Even as President Obama has moved to deal away Medicare for seniors, he has advanced private insurance-based reform that originated within the Republican Heritage Foundation, and was written by the heavily-subsidized health insurance industry that increasingly pushes underinsurance - fewer benefits at greater cost to individuals, employers and employees. Even if the Affordable Care Act works as planned, the Congressional Budget Office projects there will still be 23 million uninsured in 2019.

In his brilliant commentary, The $4 Trillion Income Shift," Doctor of Political Economy Jack Rasmus lays out the scheme for the $4 trillion wealth shift upward, advanced by the Washington consensus that $4 trillion in tax cuts for the rich over the past decade should be paid for by $4 trillion in budget cuts disproportionately taken from programs benefiting the working/poor over the next decade. Rasmus notes that every deficit commission from Simpson-Bowles to the Gang of Six to the Supercommittee of 12, has called for a minimum $4 trillion in budget cuts. Fully 75 percent of spending cuts have typically been assessed to Medicaid, CHIP, students loans and assistance to schools, Medicare and Social Security. The remaining 25 percent of deficit reduction is tentatively to be achieved by "closing tax loopholes," rather than any progressive taxation of the wealthy.

"Don't let the perfect be the enemy of the good" served as a facile preemption of discussion of Medicare-for-All from the health care reform debate. It seems instead that "the mediocre has become the enemy of the better," as both major political parties run with the deficit crisis narrative, essentially arguing that they have to kill Medicare in order to "save it," ostensibly to salvage some remnant of it for the future.

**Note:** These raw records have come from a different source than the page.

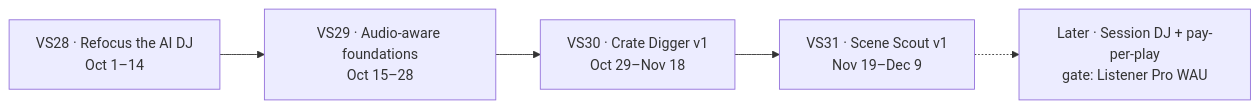
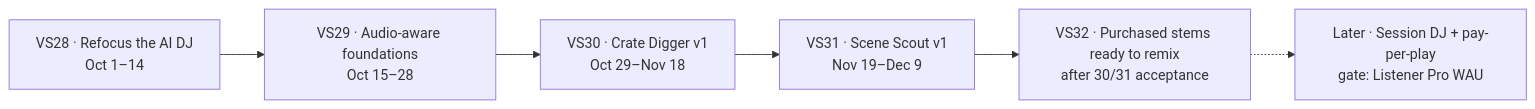
The diagram in docs/roadmap/2026-10-taste-engine-milestones.md (akoita/resonate), drawn with Mermaid before and after one commit. The commit also changed other lines of this file and 8 other files, not shown here.

Commit message:
docs: record merged delivery and approved purchased-stems milestone (#2049)

````diff
--- a/docs/roadmap/2026-10-taste-engine-milestones.md
+++ b/docs/roadmap/2026-10-taste-engine-milestones.md
@@ -22,7 +25,8 @@
 ```mermaid
 flowchart LR
   VS28["VS28 · Refocus the AI DJ<br/>Oct 1–14"] --> VS29["VS29 · Audio-aware foundations<br/>Oct 15–28"]
   VS29 --> VS30["VS30 · Crate Digger v1<br/>Oct 29–Nov 18"]
   VS30 --> VS31["VS31 · Scene Scout v1<br/>Nov 19–Dec 9"]
-  VS31 -.-> LATER["Later · Session DJ + pay-per-play<br/>gate: Listener Pro WAU"]
+  VS31 --> VS32["VS32 · Purchased stems ready to remix<br/>after 30/31 acceptance"]
+  VS32 -.-> LATER["Later · Session DJ + pay-per-play<br/>gate: Listener Pro WAU"]
 ```
````
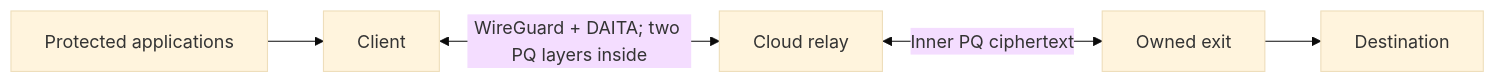
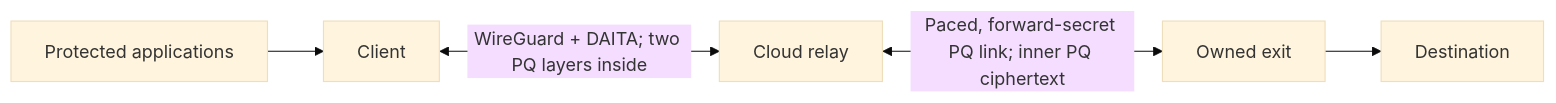
The diagram in README.md (R1VER77/ADVANCED_VPN), drawn with Mermaid (base theme) before and after one commit. The commit also changed other lines of this file, not shown here.

Commit message:
Update README to reflect current architecture, assurance, fee guard and limits

````diff
--- a/README.md
+++ b/README.md
@@ -13,7 +13,7 @@
 ```mermaid
 flowchart LR
     App[Protected applications] --> Client[Client]
     Client <-->|WireGuard + DAITA; two PQ layers inside| Relay[Cloud relay]
-    Relay <-->|Inner PQ ciphertext| Exit[Owned exit]
+    Relay <-->|Paced, forward-secret PQ link; inner PQ ciphertext| Exit[Owned exit]
     Exit --> Internet[Destination]
 ```
````
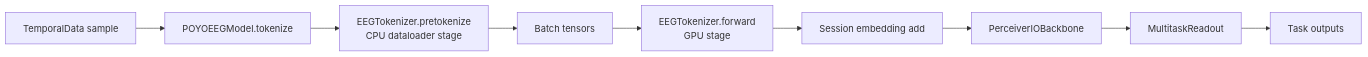
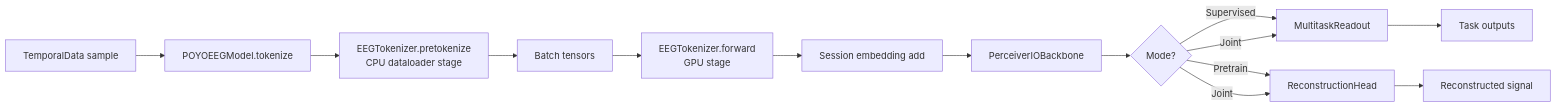
The diagram in foundry/models/README.md (ProjectNFM/Foundry), drawn with Mermaid before and after one commit. The commit also changed other lines of this file and 16 other files, not shown here.

````diff
--- a/foundry/models/README.md
+++ b/foundry/models/README.md
@@ -41,11 +45,15 @@
 ```mermaid
 flowchart LR
     A[TemporalData sample] --> B[POYOEEGModel.tokenize]
     B --> C[EEGTokenizer.pretokenize<br/>CPU dataloader stage]
     C --> D[Batch tensors]
     D --> E[EEGTokenizer.forward<br/>GPU stage]
     E --> F[Session embedding add]
     F --> G[PerceiverIOBackbone]
-    G --> H[MultitaskReadout]
-    H --> I[Task outputs]
+    G --> H{Mode?}
+    H -->|Supervised| I[MultitaskReadout]
+    H -->|Pretrain| J[ReconstructionHead]
+    H -->|Joint| I & J
+    I --> K[Task outputs]
+    J --> L[Reconstructed signal]
 ```
````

Both parties are complicit in compromising away Medicare by attempts to break it up into numerous smaller risk pools, creating a multi-tiered health care model that ultimately abandons most and serves the 1% by feeding the for-profit health insurance bottom line.